When they arrived in Rome, an audience of the senate was granted them in the Capitol. There, when Titus Manlius the consul, by direction of the senate, required of them not to make war on their confederates the Samnites, Annius, as if
he had taken the Capitol by arms as a victor, and were not addressing them as an ambassador protected by the law of nations, says:
“It were time, Titus Manlius, and you, conscript fathers, to cease at length treating with us on a footing of superiority, when you see Latium in a most flourishing state by the bounty of the gods in arms and men, the Samnites being vanquished in war, the Sidicinians and Campanians our allies, the Volscians now united to us in alliance, and that your own colonies even prefer the government of Latium to that of Rome.

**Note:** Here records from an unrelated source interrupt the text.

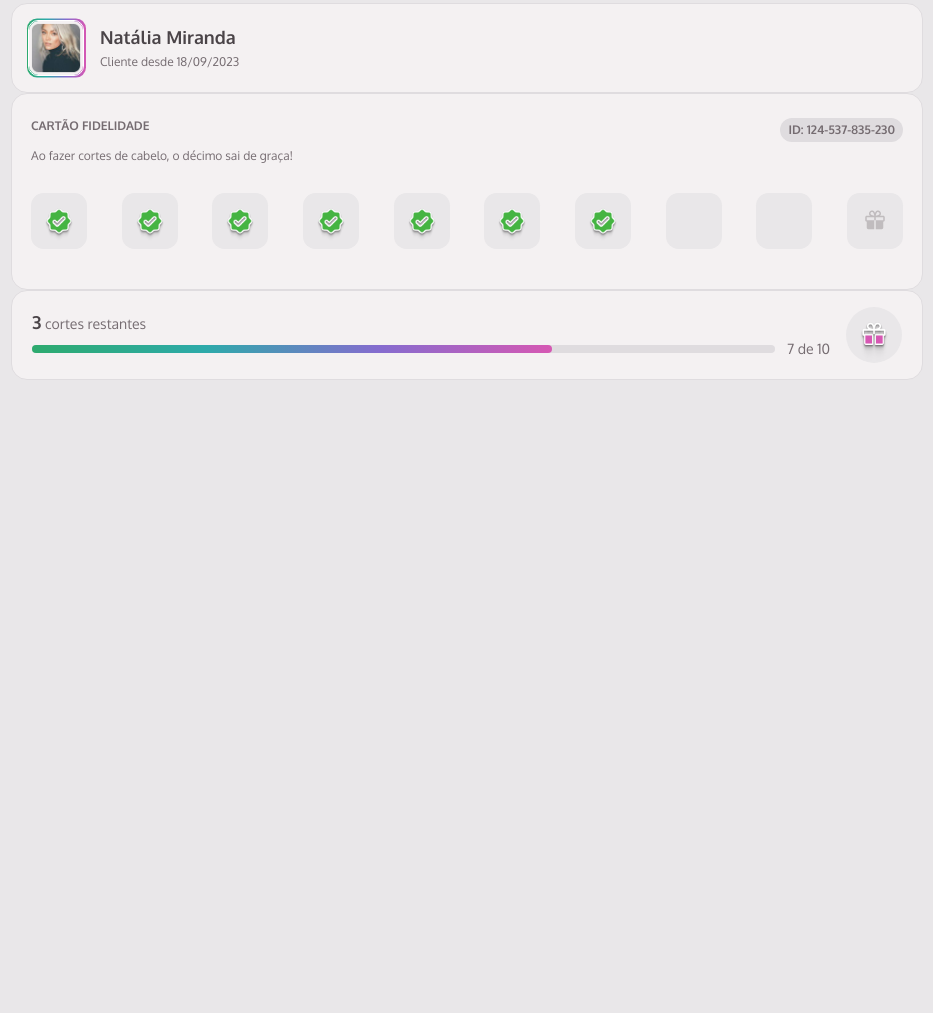
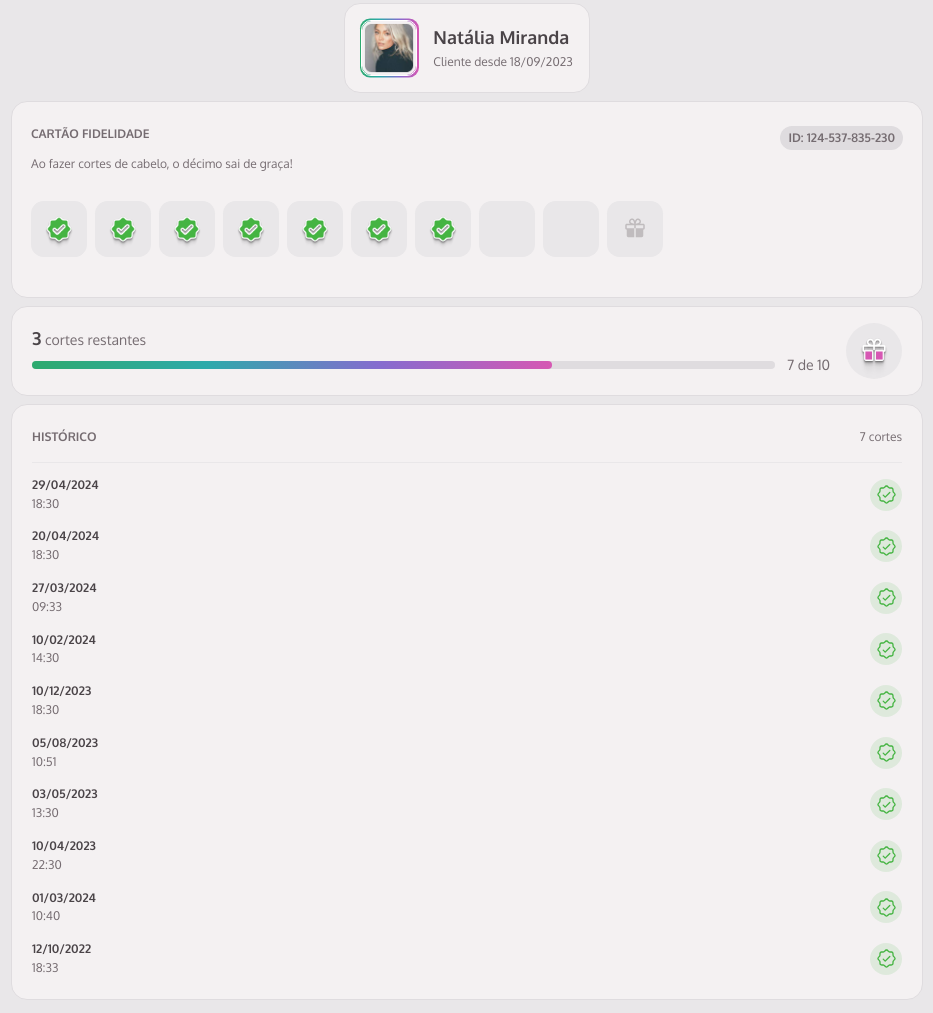
Before and after one commit to AdrianoTobias/member-club, a website built with webpack: page index.html in a window 1280 px wide. Shown: the part 225-1238 px from the top of the page, without its empty margins (173-1106 px from the left). Before the commit the page ends 800 px from the top, so only its background shows below. Built offline with nearby package versions, Linux system fonts and the light colour scheme.

Commit message:
add history section

```diff
--- a/index.html
+++ b/index.html
@@ -96,6 +96,116 @@
             <img src="src/assets/PinGift.png" alt="Presente">
          </div>
       </section>
+
+      <section id="history">
+        <header>
+          <h2>Histórico</h2>
+          <p>7 cortes</p>
+        </header>
+
+        <ul>
+          <li class="cut">
+            <div class="title">
+              <h2>29/04/2024</h2>
+              <p>18:30</p>
+            </div>
+
+            <div class="seal-check-container">
+              <img src="src/assets/icons/sealCheck.svg" alt="Selo de check">
+            </div>
+          </li>
+          <li class="cut">
+            <div class="title">
+              <h2>20/04/2024</h2>
+              <p>18:30</p>
+            </div>
+
+            <div class="seal-check-container">
+              <img src="src/assets/icons/sealCheck.svg" alt="Selo de check">
+            </div>
+          </li>
+          <li class="cut">
+            <div class="title">
+              <h2>27/03/2024</h2>
+              <p>09:33</p>
+            </div>
+
+            <div class="seal-check-container">
+              <img src="src/assets/icons/sealCheck.svg" alt="Selo de check">
+            </div>
+          </li>
+          <li class="cut">
+            <div class="title">
+              <h2>10/02/2024</h2>
+              <p>14:30</p>
+            </div>
+
+            <div class="seal-check-container">
+              <img src="src/assets/icons/sealCheck.svg" alt="Selo de check">
+            </div>
+          </li>
+          <li class="cut">
+            <div class="title">
+              <h2>10/12/2023</h2>
+              <p>18:30</p>
+            </div>
+
+            <div class="seal-check-container">
+              <img src="src/assets/icons/sealCheck.svg" alt="Selo de check">
+            </div>
+          </li>
+          <li class="cut">
+            <div class="title">
+              <h2>05/08/2023</h2>
+              <p>10:51</p>
+            </div>
+
+            <div class="seal-check-container">
+              <img src="src/assets/icons/sealCheck.svg" alt="Selo de check">
+            </div>
+          </li>
+          <li class="cut">
+            <div class="title">
+              <h2>03/05/2023</h2>
+              <p>13:30</p>
+            </div>
+
+            <div class="seal-check-container">
+              <img src="src/assets/icons/sealCheck.svg" alt="Selo de check">
+            </div>
+          </li>
+          <li class="cut">
+            <div class="title">
+              <h2>10/04/2023</h2>
+              <p>22:30</p>
+            </div>
+
+            <div class="seal-check-container">
+              <img src="src/assets/icons/sealCheck.svg" alt="Selo de check">
+            </div>
+          </li>
+          <li class="cut">
+            <div class="title">
+              <h2>01/03/2024</h2>
+              <p>10:40</p>
+            </div>
+
+            <div class="seal-check-container">
+              <img src="src/assets/icons/sealCheck.svg" alt="Selo de check">
+            </div>
+          </li>
+          <li class="cut">
+            <div class="title">
+              <h2>12/10/2022</h2>
+              <p>18:33</p>
+            </div>
+
+            <div class="seal-check-container">
+              <img src="src/assets/icons/sealCheck.svg" alt="Selo de check">
+            </div>
+          </li>
+        </ul>
+      </section>
     </main>
   </body>
 </html>
--- a/src/styles/global.css
+++ b/src/styles/global.css
@@ -47,5 +47,7 @@ body {
 }
 
 main {
-  padding-top: 1.25rem;
+  display: grid;
+  padding: 1.25rem 0 .9375rem;
+  gap: .5rem;
 }
--- a/src/styles/sections.css
+++ b/src/styles/sections.css
@@ -103,7 +103,6 @@
         display: flex;
         flex-wrap: wrap;
         padding-block: 1.25rem;
-        justify-content: space-between;
         gap: .5rem;
 
         & .item {
@@ -172,6 +171,77 @@
     }
 }
 
+#history {
+    display: grid;
+    padding: 1.5rem 1.25rem 1.25rem;
+    gap: 1rem;
+    background: var(--base---gray-100);
+    border: 1px solid var(--base---gray-300);
+    border-radius: 1rem;
+
+    & header {
+        display: flex;
+        align-items: center;
+        justify-content: space-between;
+
+        & h2 {
+            font-size: var(--heading---subtitle--sm);
+            font-weight: var(--font---weight--bold);
+            text-transform: uppercase;
+        }
+
+        & p {
+            font-size: var(--body---text--xs);
+        }
+    }
+
+    & ul {
+        display: grid;
+        list-style: none;
+        padding-top: .75rem;
+        border-top: 1px solid var(--base---gray-200);
+        gap: .75rem;
+
+        & li {
+            display: flex;
+            align-items: center;
+            justify-content: space-between;
+            padding: .125rem 0;
+
+            & .title {
+                display: grid;
+                gap: .125rem;
+
+                & h2 {
+                    font-size: var(--heading---subtitle--sm);
+                    font-weight: var(--font---weight--bold);
+                    color: var(--base---gray-600);
+                }
+
+                & p {
+                    font-size: var(--body---text--xs);
+                }
+            }
+
+            & .seal-check-container {
+                display: flex;
+                width: 2rem;
+                height: 2rem;
+                border-radius: 62.4375rem;
+                align-items: center;
+                justify-content: center;
+                background: rgba(69, 180, 66, 0.12); /*#45B4421F*/
+
+                & img {
+                    width: 1.3125rem;
+                    height: 1.3125rem;
+                }
+            }
+        }
+    }
+
+}
+
 
 @media (width >= 57em) {
     #user {
```
Also changed, not shown: src/assets/icons/sealCheck.svg (added).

But since ye do not bring your minds to put an end to your arbitrary despotism, we, though able by force of arms to vindicate the independence of Latium, yet will make this concession to the ties of blood between us, as to offer terms of peace on terms
of equality for both, since it has pleased the immortal gods that the strength of both is equalized.
One of the consuls must be selected out of Rome, [p. 509]
the other out of Latium; an equal portion of the senate must be from both nations; we must be one people, one republic; and that the seat of government may be the same, and we all may have the same name, since the concession must be made by the one party or other, let this, and may it be auspicious to both, have the advantage of being the mother country, and let us all be called Romans.”
It so happened that the Romans also had a consul, a match for this man's high spirit; who, so far from restraining his angry feelings, openly declared, that if such infatuation took possession of the conscript fathers, that they would receive laws from a man of Setia, he would him- self come into the senate armed with a sword, and would slay with his hand any Latin whom he should see in the senate- house.
And turning to the statue of Jupiter, “Hear thou, Jupiter,” says he, “hear these impious proposals; hear ye them, Justice and Equity.
Jupiter, art thou to behold foreign consuls and a foreign senate in thy consecrated temple, as if thou wert a captive and overpowered? Were these the treaties which Tullus, a Roman king, concluded with the Albans, your forefathers, Latins, and which Lucius Tarquinius subsequently concluded with you?
Does not the battle at the Lake Regillus occur to your thoughts? Have you so forgotten your own calamities and our kindnesses towards you?”